Using energy to create heat that no one uses is the same as throwing money out the window. Not only is it unnecessary and bad for the environment, but you might also be caught short when the electricity bill arrives.
Get an overview
In the past, it might have been difficult to find a good midpoint between icy outdoor temperatures and stuffy indoor heat in the winter, but this is no longer the case. In Europe, buildings account for around 40% of total energy consumption. This means that it pays to take better care of the energy we create. Here are some tips for sending you on the path to greener consumption:
1. Be aware of energy consumption
Enova's research shows that simply being aware of energy consumption can help you save up to 5%. Additionally, getting something down on paper makes it easier to identify and implement energy-saving measures. How much energy do we want to use? How many emissions will we save the environment from?
2. Evaluate the technical system
Failure or improper use of technical systems often leads to increased energy consumption. Assessing the system's condition is the first step in identifying energy loss. Continuous monitoring is a good investment for your wallet and the environment – you'll notice discrepancies sooner!
3. Use an energy management system
Energy data that requires manual handling gets forgotten after a while. An energy monitoring system (EOS) can be a good tool for fully understanding the system's energy consumption.
4. "Rehabilitate" old buildings
Old buildings often use more energy, but this doesn't mean you should build new ones. There are many ways to optimize old systems, for example, with IWMAC's add-on Smart functions.
In older buildings, you will often find an old central heating system from one supplier and a heat pump from another. Our SCADA solution becomes the "interpreter" between these systems and provides easy integration with everything you need to optimize.
5. Monitor your energy consumption
If you have a system that doesn't have some form of load control, you're probably using more energy than necessary. If your energy consumption suddenly increases, your energy bill can get expensive, something you'll be paying for for a long time afterward. With a smart guard, you can ensure your spending is always below the limit. This way, you can easily avoid throwing energy out the window.
6. Heat where needed
Zone management is worth its weight in gold when discussing saving energy and is more relevant than ever. There is a big difference between the heat and ventilation required when the building is half full and when it's jam-packed.
You can set up IoT sensors that provide information about how the building is used. The SCADA system can then automatically stop heating the parts of the building that are left empty without the need to lay a single cable.
7. Control using calendar and weather forecasts
Holidays and weekends are the typical times we know the building will be empty. It pays to keep a good base temperature while also saving energy. Afraid that the building won't be warm enough tomorrow morning? You can easily solve this with calendar-based control.
It's also nice to manage the building according to the weather, not what it is right now. Why not turn off the temperature in the building three hours before it becomes warm outside? As such, forecast-based control is a clever way to prepare the installation.
Why save thousands on your electricity bill?
… other than for the money saved? There are many reasons to put energy efficiency on your list of priorities.

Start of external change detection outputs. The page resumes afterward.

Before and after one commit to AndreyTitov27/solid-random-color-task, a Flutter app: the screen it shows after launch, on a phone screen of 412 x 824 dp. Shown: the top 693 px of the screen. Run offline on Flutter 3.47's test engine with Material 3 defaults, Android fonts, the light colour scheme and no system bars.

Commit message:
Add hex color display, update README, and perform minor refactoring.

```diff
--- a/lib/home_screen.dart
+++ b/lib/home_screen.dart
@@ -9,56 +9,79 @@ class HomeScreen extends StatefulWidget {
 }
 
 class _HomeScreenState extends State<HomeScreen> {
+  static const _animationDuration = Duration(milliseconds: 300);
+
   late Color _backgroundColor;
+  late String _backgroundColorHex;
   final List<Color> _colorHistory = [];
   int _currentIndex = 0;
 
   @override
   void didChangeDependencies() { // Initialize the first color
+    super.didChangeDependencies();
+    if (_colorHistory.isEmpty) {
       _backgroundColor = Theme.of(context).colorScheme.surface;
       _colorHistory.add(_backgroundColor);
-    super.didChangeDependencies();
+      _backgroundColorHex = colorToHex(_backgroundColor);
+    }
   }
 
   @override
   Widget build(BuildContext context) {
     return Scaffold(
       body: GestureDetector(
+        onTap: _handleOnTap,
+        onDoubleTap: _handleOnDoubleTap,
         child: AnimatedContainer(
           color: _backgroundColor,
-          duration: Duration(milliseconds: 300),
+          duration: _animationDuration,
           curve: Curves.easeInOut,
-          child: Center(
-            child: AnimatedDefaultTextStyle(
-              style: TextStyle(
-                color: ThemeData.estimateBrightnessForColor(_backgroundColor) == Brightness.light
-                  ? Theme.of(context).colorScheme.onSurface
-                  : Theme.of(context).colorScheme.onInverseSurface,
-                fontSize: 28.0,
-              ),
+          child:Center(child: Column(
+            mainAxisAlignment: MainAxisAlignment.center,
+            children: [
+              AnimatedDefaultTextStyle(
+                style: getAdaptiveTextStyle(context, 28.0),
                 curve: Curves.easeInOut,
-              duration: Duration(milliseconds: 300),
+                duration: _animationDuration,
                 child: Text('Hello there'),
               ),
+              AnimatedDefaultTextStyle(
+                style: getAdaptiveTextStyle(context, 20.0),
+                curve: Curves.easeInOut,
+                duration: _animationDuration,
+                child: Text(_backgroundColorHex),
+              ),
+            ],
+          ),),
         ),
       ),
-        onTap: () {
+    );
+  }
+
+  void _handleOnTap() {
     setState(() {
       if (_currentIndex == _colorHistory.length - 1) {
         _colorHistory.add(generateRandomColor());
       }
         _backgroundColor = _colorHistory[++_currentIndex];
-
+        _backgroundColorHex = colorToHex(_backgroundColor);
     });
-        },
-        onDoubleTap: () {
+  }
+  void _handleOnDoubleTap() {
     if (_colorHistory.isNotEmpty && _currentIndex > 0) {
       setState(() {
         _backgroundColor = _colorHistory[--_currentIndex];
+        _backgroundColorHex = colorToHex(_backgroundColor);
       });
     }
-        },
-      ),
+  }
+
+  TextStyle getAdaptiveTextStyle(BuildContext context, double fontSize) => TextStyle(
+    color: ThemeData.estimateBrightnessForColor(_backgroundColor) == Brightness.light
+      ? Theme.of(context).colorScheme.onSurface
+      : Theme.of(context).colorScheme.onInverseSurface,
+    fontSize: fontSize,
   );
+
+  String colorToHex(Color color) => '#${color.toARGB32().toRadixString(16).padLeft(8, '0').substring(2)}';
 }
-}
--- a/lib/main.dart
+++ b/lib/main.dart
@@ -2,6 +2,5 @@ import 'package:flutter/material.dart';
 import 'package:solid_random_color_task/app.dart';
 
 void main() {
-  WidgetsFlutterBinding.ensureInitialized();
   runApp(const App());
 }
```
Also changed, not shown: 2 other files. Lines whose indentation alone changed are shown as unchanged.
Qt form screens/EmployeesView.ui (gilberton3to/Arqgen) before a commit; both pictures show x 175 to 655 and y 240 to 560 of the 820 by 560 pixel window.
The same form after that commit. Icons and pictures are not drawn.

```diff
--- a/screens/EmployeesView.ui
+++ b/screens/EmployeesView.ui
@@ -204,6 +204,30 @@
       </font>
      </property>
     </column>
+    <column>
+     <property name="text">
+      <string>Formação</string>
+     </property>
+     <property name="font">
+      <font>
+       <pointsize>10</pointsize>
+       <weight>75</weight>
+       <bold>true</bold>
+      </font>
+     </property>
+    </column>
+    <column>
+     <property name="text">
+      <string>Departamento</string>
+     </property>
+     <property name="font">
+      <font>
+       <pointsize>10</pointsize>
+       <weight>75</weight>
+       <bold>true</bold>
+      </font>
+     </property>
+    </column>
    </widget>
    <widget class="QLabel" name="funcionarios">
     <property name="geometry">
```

We spend a lot of time indoors in the Nordic countries. Incorrect temperature is one of the most significant contributors to poor indoor air quality. Ever complained about "bad" air? Often this means it's too hot. Increased heat also makes us more vulnerable to pollutants in the air, and the ventilation system usually has to work twice as hard.
Saving energy also benefits the environment and helps us to reduce unnecessary emissions and meet our sustainability goals. It is also good for your body, soul, and conscience.
So leave the birds to get chilly – waste less heat and have lower energy bills.